Poetry Editor: Sarah Kruse
Managing Editor: Ron Pitt
Associate Editor: Lucie Koretsky
Student Poetry Editors: Shannon Flaherty, Alexandra Miernicki-Dufresne
Student Fiction Editors: Lena Erauda, Danielle Veith, Matthew Yuen
Design & Layout: Rebecca Chandler, email@example.com
Printing: Pucino Print Consultants, firstname.lastname@example.org
In Following the Equator, Mark Twain wrote, “Truth is stranger than fiction, but it is because Fiction is obliged to stick to possibilities; Truth isn’t.” I remembered this quote when the semester provided me so many opportunities to read about life’s daily dramas. Usually, I consider myself a man of science fiction—you can find me writing about futuristic worlds full of robotic AI. I like to explore the endless possibilities of technology and how to write a meaningful story made out of seemingly-impossible parts. There’s a certain joy in trying to make the implausible plausible. Yet Mr. Twain is right: it is hard to imagine web-slinging through Manhattan, finding out who shoots first at the Mos Eisley cantina, or trying to survive in the Hunger Games as a normal human being. What makes the stories we chose for this year’s Bryant Literary Reviewso compelling is their connection to the woes of everyday reality. We may be safe from the supervillains of a fictional universe, but we aren’t immune to the dangers of ‘normal’ life.

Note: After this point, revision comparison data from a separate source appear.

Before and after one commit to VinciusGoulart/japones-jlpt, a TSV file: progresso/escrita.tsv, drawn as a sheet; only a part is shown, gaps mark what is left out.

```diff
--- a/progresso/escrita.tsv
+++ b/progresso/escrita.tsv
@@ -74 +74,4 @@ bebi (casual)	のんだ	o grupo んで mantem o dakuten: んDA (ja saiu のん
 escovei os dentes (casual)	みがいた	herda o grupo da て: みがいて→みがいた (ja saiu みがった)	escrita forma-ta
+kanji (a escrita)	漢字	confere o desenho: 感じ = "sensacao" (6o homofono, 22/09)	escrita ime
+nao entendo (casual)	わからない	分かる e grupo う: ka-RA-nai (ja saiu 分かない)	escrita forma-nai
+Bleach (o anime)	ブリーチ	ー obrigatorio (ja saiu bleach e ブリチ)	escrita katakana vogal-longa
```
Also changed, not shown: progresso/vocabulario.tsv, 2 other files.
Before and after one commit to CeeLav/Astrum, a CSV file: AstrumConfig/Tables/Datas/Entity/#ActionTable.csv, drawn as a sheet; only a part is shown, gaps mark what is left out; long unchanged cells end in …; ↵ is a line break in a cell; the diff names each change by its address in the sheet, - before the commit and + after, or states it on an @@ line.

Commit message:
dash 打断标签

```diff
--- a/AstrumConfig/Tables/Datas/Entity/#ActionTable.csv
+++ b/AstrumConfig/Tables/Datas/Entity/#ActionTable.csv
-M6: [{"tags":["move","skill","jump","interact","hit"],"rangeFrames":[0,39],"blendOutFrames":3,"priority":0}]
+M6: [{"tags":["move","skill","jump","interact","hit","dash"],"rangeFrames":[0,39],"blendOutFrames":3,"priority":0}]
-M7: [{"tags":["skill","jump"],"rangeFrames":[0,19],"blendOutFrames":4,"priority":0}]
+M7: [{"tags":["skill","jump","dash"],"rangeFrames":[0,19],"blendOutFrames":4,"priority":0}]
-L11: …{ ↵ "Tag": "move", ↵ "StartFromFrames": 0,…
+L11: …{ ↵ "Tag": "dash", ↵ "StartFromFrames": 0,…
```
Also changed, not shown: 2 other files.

This is the BLR’s twentieth edition, the twentieth time we have curated a diverse collection of voices from America and abroad. A special thanks to each and every one of you who reminds Bryant of its literary roots by reading this magazine. Your loyalty inspires us, and we are hopeful for the next twenty years.
Thank you to my fellow student editors, Professors Matthew Neill Null and Sarah Kruse, and members of Bryant University staff for helping make this issue possible.
Student Fiction Editor
I am grateful for the opportunity to serve as Student Poetry Editor for the Bryant Literary Review, and I enjoyed reading the variety of poems. Although I am a Business major, after being selected for the position, it truly opened my eyes to the world of Liberal Arts. Whether I was reading a haiku, a free verse, or a narrative poem, the experience was one of a kind. All of the submissions were unique in their own way. The selections featured here vary in scope from observations of the mundane, to memories of the past, to family dynamics, to questions of politics and the social in the current moment. The voices range from some well-established authors to others who are budding new writers. In honor of Bryant Literary Review former Rhode Island Poet Laureate Tom Chandler’s recent retirement, we are delighted to include a new poem from current Rhode Island Poet Laureate, Tina Cane.
We appreciate your time and hope you enjoy reading the selected poems as much as we did!
Student Poetry Editor